5. Scott Gives Kessel the “heads up” – Scott warned Kessel what was coming. Whether or not Player 81 took that threat seriously or not, Kessel should have no expectation to defend himself in such a manner against a player of Scott’s stature.
6. Puck Drops, Gloves Drop – The “code” is not something that is written in the rule book. It is a game played by professional hockey players and there should be no distinction in how players are treated in making calls, so like it or not, Scott has the right (under the current rules) to instigate a fight, whether the opponent is a willing combatant or not.
7. Clarkson joins the Fray – This is cut and dried. David Clarkson left the bench to join the altercation, and that’s an automatic 10 games.
8. Kessel Swings His Stick Not Once, But Twice – Whether or not he connected, and whether or not it was in self-defense (the first one, not the second), brandishing your stick in such a manner as a weapon is definitely contravening the rules and could be (and was) construed as an attempt to injure. The match penalty usually carries an automatic suspension of a couple of games.

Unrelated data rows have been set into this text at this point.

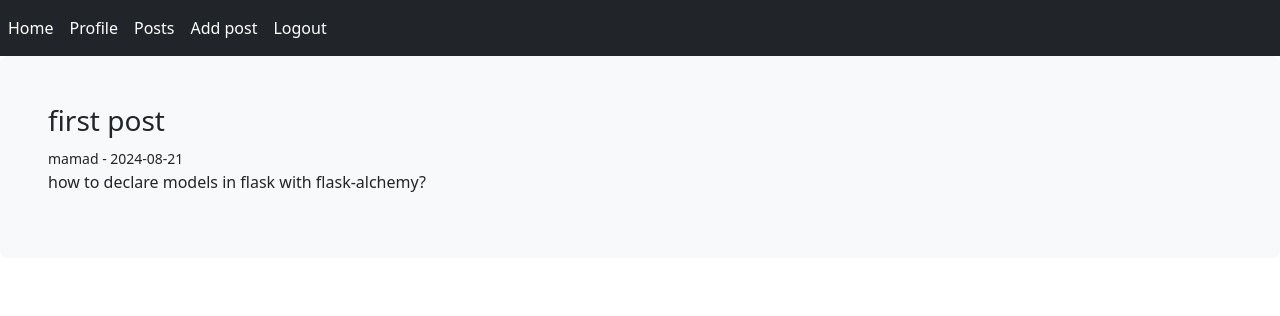
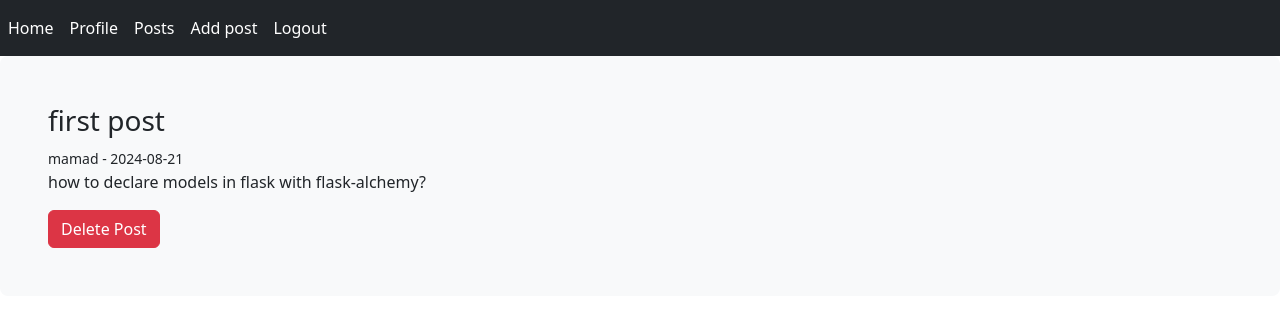
Before and after one commit to navidr98/Social-network-Flask, a Flask app: page /detail/1 in a window 1280 px wide. Shown: the top 316 px of the page. Run offline with Flask 3, Linux system fonts and the light colour scheme; a user stored in the database is signed in.

Commit message:
add delete post option

```diff
--- a/A/blog/routes.py
+++ b/A/blog/routes.py
@@ -1,4 +1,4 @@
-from flask import render_template, redirect, url_for, flash, request
+from flask import render_template, redirect, url_for, flash, request, abort
 from blog import app, db, bcrypt
 from blog.forms import RegistrationForm, LoginForm, EditProfileFrom, Postform
 from blog.models import User, Post
@@ -104,3 +104,17 @@ def new_post():
         flash('Your post created successfully', 'success')
         return redirect(url_for('profile'))
     return render_template('create_post.html', form=form)
+
+
+
+@app.route('/post/delete/<int:post_id>')
+@login_required
+def delete_post(post_id):
+
+    post = Post.query.get_or_404(post_id)
+    if post.author != current_user:
+        abort(403)
+    db.session.delete(post)
+    db.session.commit()
+    flash('Post deleted successfully', 'success')
+    return redirect(url_for('home'))
--- a/A/blog/templates/detail.html
+++ b/A/blog/templates/detail.html
@@ -8,4 +8,7 @@
     <small>{{ post.author.username }} - {{ post.date.strftime('%Y-%m-%d') }}</small>
     <p>{{ post.content }}</p>
 
+    {% if post.author == current_user %}
+        <a href="{{ url_for('delete_post', post_id=post.id) }}" class="btn btn-danger">Delete Post</a>
+    {% endif %}
 {% endblock %}
```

Letting Kessel walk on the lumberjack stick swinging, as Cox suggests would be “justice”, opens another can of worms where any player who feels threatened can take matters into their own hands. Maybe the next one doesn’t swing for the legs, but the head. What happens then?
Like it or not, fighting is a part of the game, and the “code” of enforcers is not written into the rule book. An instigator penalty, whether it is starting a fight with Colton Orr or Phil Kessel, is still 2 minutes plus 10. As of now, however ridiculous it sounds in the real world, punching someone of any size with your fist is not considered an attempt to injure in the NHL.
So, while it may have been a disgusting ploy on the part of the Sabres (for which coach Rolston has since been fined for “player selection”, and that is another story), nothing they did was suspendable under the rules of the game. The Leafs suspension of Clarkson is black and white, and the anticipated suspension to Kessel (which hasn’t yet been determined as of the writing of this article UPDATE: Kessel received a 3 preseason game suspension), is warranted because of the flagrant use of a weapon in his hands.
Both parties contravened certain values, but while the Sabres arguably violated moral values and “the code” of the game, the Leafs violated the letter of the law, and are will suffer the consequences for the next month or so.